UAE bourses waive minimum commission fee on trading - GulfToday

UAE bourses waive minimum commission fee on trading


Picture used for illustrative purpose only.

Staff Reporter, Gulf Today

The UAE bourses on Tuesday announced major initiatives to attract and boost liquidity and investment opportunities. The Abu Dhabi Securities Exchange (ADX)  and Dubai Financial Market (DFM) said there will be no minimum commission fee on trades in all listed securities with effect from August 31, 2021 and September 1, respectively.

ADX announced on Tuesday it waived its minimum commission fee on trades in all listed securities starting today 31st August to further encourage market participation among individual investors on one of the best performing markets in the world this year.

The decision follows the announcement on Saturday of a 50% reduction in trading commissions along with an extension of market opening hours by one hour to 3 pm. These initiatives are part of the “ADX One” strategy announced at the beginning of this year, which aims to bolster activity and deepen liquidity on the exchange.

The removal of the minimum commission fee will facilitate higher volumes of small trades, typically undertaken by individual investors. The idea has been met with positive feedback in informal soundings among key stakeholders, including investors, brokers and listed companies.

Saeed Hamad Al Dhaheri, Chief Executive Officer of Abu Dhabi Securities Exchange, said, “ADX is an increasingly vibrant market that provides global and local investors with high quality access to the strong economic fundamentals in the region, and Abu Dhabi in particular. By waiving the minimum fee and reducing commission rates on all listed securities, we are providing more cost-effective trading for individual investors, ensuring that they benefit from the investment opportunities available to institutional investors. By increasing liquidity as well as broadening our offering of products and services, ADX will become an even more attractive market.”

The reduction in trading fees to 0.025% from 0.05%, which will take effect on 1st of September, is the exchange’s second commission cut in 2021, and the third in three years. Meanwhile, the decision to extend trading hours will be implemented from 3rd October.

The Abu Dhabi Securities Exchange General Index (ADI) has recently reached 7700 points for the first time, supported by a series of listings and increased participation by international investors. In addition, the index has gained 52% year to date, making it one of the best performing equity indexes in the world.

The Dubai Financial Market (DFM) also announced on Tuesday that the minimum trading commission will be waived as  of September 1, 2021, as part of its numerous initiatives aimed at promoting retail investors’ participation in the market and enabling them to avail its lucrative investment opportunities that include a diversified range of asset classes and financial products.

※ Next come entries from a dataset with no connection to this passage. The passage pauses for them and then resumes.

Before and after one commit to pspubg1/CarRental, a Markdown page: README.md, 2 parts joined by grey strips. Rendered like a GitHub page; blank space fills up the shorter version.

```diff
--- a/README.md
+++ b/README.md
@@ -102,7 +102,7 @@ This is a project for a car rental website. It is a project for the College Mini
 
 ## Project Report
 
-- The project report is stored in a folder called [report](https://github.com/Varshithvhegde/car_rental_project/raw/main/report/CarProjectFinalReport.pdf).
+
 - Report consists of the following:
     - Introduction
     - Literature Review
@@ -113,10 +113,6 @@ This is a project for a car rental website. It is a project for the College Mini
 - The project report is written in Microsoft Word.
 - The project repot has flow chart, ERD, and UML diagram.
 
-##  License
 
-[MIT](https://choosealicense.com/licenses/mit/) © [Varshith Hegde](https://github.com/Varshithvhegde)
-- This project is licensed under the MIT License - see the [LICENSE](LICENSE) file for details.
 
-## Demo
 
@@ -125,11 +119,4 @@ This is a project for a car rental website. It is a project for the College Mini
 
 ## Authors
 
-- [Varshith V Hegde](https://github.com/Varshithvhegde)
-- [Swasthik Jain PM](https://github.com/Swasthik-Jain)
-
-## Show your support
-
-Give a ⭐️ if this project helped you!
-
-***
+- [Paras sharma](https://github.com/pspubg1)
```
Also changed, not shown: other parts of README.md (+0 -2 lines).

Hassan Al Serkal, CEO of the DFM said: “Waiving the minimum trading commission represents a significant development for retail investors in particular, as it will directly reduce the transaction cost and consequently maximises the potential return, hence encouraging them to further trade on the market. The larger number of transactions will ultimately benefit various stakeholders including investors, brokerage houses, etc.

Meanwhile,  a gauge of global equities headed for its seventh consecutive month of gains on Tuesday, but stocks and the dollar traded flat on the day as weak economic data suggested slower growth ahead as investors await a US jobs report at week’s end.

U.S. consumer confidence fell to a six-month low in August as soaring COVID-19 infections and rising inflation dampened the economic outlook, a view that data from China, Canada and the EU to a degree also suggested.

China’s businesses and the broader economy came under increasing pressure in August as factory activity expanded at a slower pace and the services sector slumped into contraction. In Canada, the economy unexpectedly shrank 1.1% in the second quarter on an annualized basis.

Euro zone inflation surged to a 10-year-high in August with further rises likely, which markets mostly shrugged off as the European Central Bank’s narrative of temporary inflation and ultra-easy policy for years remained intact.

The Delta variant has cast a shadow on US consumer optimism, which had soared earlier in the year on expectations vaccines would enable a return to normalcy, said Jim Bard, chief investment officer at Plante Moran Financial Advisors.

“Consumers are increasingly aware of the near-term risks to the economic recovery created by rising prices and the COVID-19 resurgence,” Baird said in a note. He added confidence remains relatively high and consistent with solid consumer spending.

Related articles